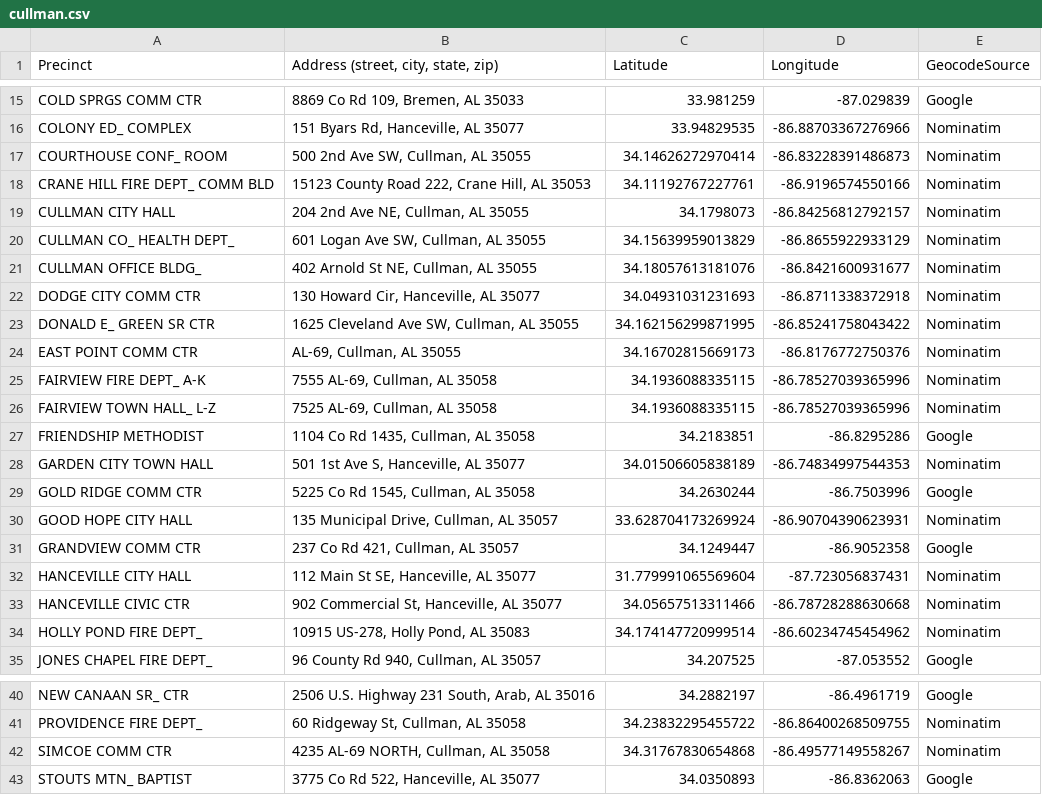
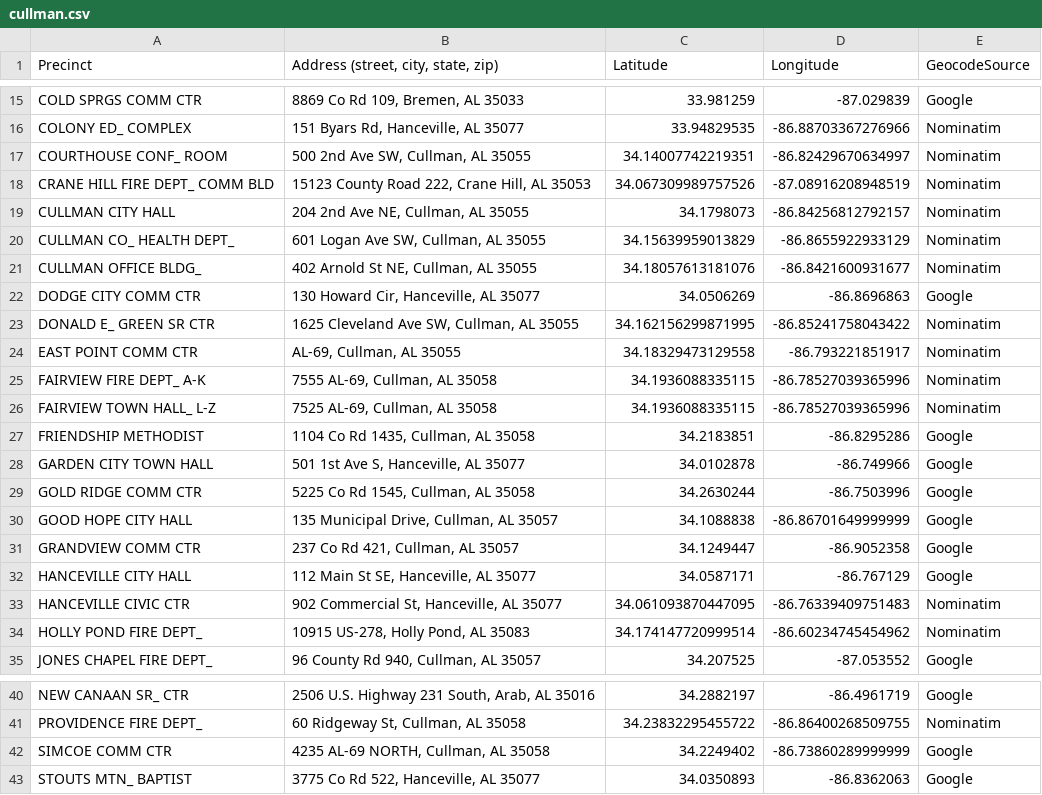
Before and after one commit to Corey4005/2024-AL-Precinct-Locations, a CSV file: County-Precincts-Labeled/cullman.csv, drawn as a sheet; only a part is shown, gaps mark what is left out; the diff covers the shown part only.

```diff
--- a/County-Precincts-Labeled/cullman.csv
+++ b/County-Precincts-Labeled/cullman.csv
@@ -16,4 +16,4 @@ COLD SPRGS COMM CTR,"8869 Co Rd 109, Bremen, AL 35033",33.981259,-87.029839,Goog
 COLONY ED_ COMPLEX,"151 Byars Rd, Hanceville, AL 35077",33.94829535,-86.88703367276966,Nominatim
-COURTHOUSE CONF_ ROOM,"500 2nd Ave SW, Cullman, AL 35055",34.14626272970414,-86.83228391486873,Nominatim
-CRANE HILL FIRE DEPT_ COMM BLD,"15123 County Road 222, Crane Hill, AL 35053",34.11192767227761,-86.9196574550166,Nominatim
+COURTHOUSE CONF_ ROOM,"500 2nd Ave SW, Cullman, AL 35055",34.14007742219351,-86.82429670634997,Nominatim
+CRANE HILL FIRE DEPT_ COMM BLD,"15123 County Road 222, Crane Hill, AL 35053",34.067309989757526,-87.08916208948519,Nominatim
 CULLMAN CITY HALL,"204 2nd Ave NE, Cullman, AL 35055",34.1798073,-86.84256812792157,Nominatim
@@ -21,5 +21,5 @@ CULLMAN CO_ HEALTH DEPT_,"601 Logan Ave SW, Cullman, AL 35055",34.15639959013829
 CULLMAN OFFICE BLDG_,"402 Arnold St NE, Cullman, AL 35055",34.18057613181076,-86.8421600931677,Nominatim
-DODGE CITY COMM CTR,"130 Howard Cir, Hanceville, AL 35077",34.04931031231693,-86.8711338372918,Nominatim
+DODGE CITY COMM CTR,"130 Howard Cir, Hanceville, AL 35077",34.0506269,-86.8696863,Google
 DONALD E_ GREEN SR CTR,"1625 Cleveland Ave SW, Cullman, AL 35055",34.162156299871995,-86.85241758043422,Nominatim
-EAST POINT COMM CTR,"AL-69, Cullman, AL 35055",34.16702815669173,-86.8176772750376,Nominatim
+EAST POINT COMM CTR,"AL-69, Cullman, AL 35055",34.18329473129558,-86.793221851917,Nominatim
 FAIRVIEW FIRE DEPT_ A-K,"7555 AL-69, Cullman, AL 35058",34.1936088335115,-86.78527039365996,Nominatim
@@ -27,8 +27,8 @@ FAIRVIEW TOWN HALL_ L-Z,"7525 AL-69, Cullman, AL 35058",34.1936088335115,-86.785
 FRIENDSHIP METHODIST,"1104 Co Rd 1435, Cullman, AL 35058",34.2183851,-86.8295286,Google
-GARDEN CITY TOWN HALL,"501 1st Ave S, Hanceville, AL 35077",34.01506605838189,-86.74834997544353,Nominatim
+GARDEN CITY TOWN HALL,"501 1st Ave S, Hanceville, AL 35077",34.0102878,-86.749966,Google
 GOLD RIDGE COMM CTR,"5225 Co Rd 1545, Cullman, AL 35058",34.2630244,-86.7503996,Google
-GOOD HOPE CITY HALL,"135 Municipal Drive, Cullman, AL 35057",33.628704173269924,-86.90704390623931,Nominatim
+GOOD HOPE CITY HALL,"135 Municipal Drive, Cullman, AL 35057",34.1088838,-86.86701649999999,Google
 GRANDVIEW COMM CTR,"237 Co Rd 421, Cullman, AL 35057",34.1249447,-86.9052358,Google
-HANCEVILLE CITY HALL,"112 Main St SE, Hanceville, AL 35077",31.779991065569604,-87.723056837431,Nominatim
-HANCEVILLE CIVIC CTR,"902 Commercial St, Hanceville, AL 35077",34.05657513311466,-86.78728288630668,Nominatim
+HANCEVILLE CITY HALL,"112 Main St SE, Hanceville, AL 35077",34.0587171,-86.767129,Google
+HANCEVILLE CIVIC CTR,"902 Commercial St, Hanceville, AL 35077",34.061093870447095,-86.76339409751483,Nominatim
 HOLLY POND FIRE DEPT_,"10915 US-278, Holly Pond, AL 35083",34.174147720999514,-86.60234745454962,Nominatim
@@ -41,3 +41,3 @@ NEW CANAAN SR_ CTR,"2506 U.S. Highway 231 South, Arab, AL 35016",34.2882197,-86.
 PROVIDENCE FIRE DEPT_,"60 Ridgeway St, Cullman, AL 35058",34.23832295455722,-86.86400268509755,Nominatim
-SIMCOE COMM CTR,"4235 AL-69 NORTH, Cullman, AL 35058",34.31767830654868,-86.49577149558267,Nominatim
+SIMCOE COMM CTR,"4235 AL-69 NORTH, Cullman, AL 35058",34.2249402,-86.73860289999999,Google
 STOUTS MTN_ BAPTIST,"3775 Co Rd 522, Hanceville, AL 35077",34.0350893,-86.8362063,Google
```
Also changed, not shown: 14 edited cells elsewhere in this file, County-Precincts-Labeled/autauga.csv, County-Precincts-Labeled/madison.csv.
▬▬▬▬▬▬▬▬▬▬
Task brief.
Write out every entry exactly. Pictures do not belong in the copy.

Task result.
Before and after one commit to Corey4005/2024-AL-Precinct-Locations, a CSV file: County-Precincts-Labeled/cullman.csv, drawn as a sheet; only a part is shown, gaps mark what is left out; the diff covers the shown part only.

```diff
--- a/County-Precincts-Labeled/cullman.csv
+++ b/County-Precincts-Labeled/cullman.csv
@@ -16,4 +16,4 @@ COLD SPRGS COMM CTR,"8869 Co Rd 109, Bremen, AL 35033",33.981259,-87.029839,Goog
 COLONY ED_ COMPLEX,"151 Byars Rd, Hanceville, AL 35077",33.94829535,-86.88703367276966,Nominatim
-COURTHOUSE CONF_ ROOM,"500 2nd Ave SW, Cullman, AL 35055",34.14626272970414,-86.83228391486873,Nominatim
-CRANE HILL FIRE DEPT_ COMM BLD,"15123 County Road 222, Crane Hill, AL 35053",34.11192767227761,-86.9196574550166,Nominatim
+COURTHOUSE CONF_ ROOM,"500 2nd Ave SW, Cullman, AL 35055",34.14007742219351,-86.82429670634997,Nominatim
+CRANE HILL FIRE DEPT_ COMM BLD,"15123 County Road 222, Crane Hill, AL 35053",34.067309989757526,-87.08916208948519,Nominatim
 CULLMAN CITY HALL,"204 2nd Ave NE, Cullman, AL 35055",34.1798073,-86.84256812792157,Nominatim
@@ -21,5 +21,5 @@ CULLMAN CO_ HEALTH DEPT_,"601 Logan Ave SW, Cullman, AL 35055",34.15639959013829
 CULLMAN OFFICE BLDG_,"402 Arnold St NE, Cullman, AL 35055",34.18057613181076,-86.8421600931677,Nominatim
-DODGE CITY COMM CTR,"130 Howard Cir, Hanceville, AL 35077",34.04931031231693,-86.8711338372918,Nominatim
+DODGE CITY COMM CTR,"130 Howard Cir, Hanceville, AL 35077",34.0506269,-86.8696863,Google
 DONALD E_ GREEN SR CTR,"1625 Cleveland Ave SW, Cullman, AL 35055",34.162156299871995,-86.85241758043422,Nominatim
-EAST POINT COMM CTR,"AL-69, Cullman, AL 35055",34.16702815669173,-86.8176772750376,Nominatim
+EAST POINT COMM CTR,"AL-69, Cullman, AL 35055",34.18329473129558,-86.793221851917,Nominatim
 FAIRVIEW FIRE DEPT_ A-K,"7555 AL-69, Cullman, AL 35058",34.1936088335115,-86.78527039365996,Nominatim
@@ -27,8 +27,8 @@ FAIRVIEW TOWN HALL_ L-Z,"7525 AL-69, Cullman, AL 35058",34.1936088335115,-86.785
 FRIENDSHIP METHODIST,"1104 Co Rd 1435, Cullman, AL 35058",34.2183851,-86.8295286,Google
-GARDEN CITY TOWN HALL,"501 1st Ave S, Hanceville, AL 35077",34.01506605838189,-86.74834997544353,Nominatim
+GARDEN CITY TOWN HALL,"501 1st Ave S, Hanceville, AL 35077",34.0102878,-86.749966,Google
 GOLD RIDGE COMM CTR,"5225 Co Rd 1545, Cullman, AL 35058",34.2630244,-86.7503996,Google
-GOOD HOPE CITY HALL,"135 Municipal Drive, Cullman, AL 35057",33.628704173269924,-86.90704390623931,Nominatim
+GOOD HOPE CITY HALL,"135 Municipal Drive, Cullman, AL 35057",34.1088838,-86.86701649999999,Google
 GRANDVIEW COMM CTR,"237 Co Rd 421, Cullman, AL 35057",34.1249447,-86.9052358,Google
-HANCEVILLE CITY HALL,"112 Main St SE, Hanceville, AL 35077",31.779991065569604,-87.723056837431,Nominatim
-HANCEVILLE CIVIC CTR,"902 Commercial St, Hanceville, AL 35077",34.05657513311466,-86.78728288630668,Nominatim
+HANCEVILLE CITY HALL,"112 Main St SE, Hanceville, AL 35077",34.0587171,-86.767129,Google
+HANCEVILLE CIVIC CTR,"902 Commercial St, Hanceville, AL 35077",34.061093870447095,-86.76339409751483,Nominatim
 HOLLY POND FIRE DEPT_,"10915 US-278, Holly Pond, AL 35083",34.174147720999514,-86.60234745454962,Nominatim
@@ -41,3 +41,3 @@ NEW CANAAN SR_ CTR,"2506 U.S. Highway 231 South, Arab, AL 35016",34.2882197,-86.
 PROVIDENCE FIRE DEPT_,"60 Ridgeway St, Cullman, AL 35058",34.23832295455722,-86.86400268509755,Nominatim
-SIMCOE COMM CTR,"4235 AL-69 NORTH, Cullman, AL 35058",34.31767830654868,-86.49577149558267,Nominatim
+SIMCOE COMM CTR,"4235 AL-69 NORTH, Cullman, AL 35058",34.2249402,-86.73860289999999,Google
 STOUTS MTN_ BAPTIST,"3775 Co Rd 522, Hanceville, AL 35077",34.0350893,-86.8362063,Google
```
Also changed, not shown: 14 edited cells elsewhere in this file, County-Precincts-Labeled/autauga.csv, County-Precincts-Labeled/madison.csv.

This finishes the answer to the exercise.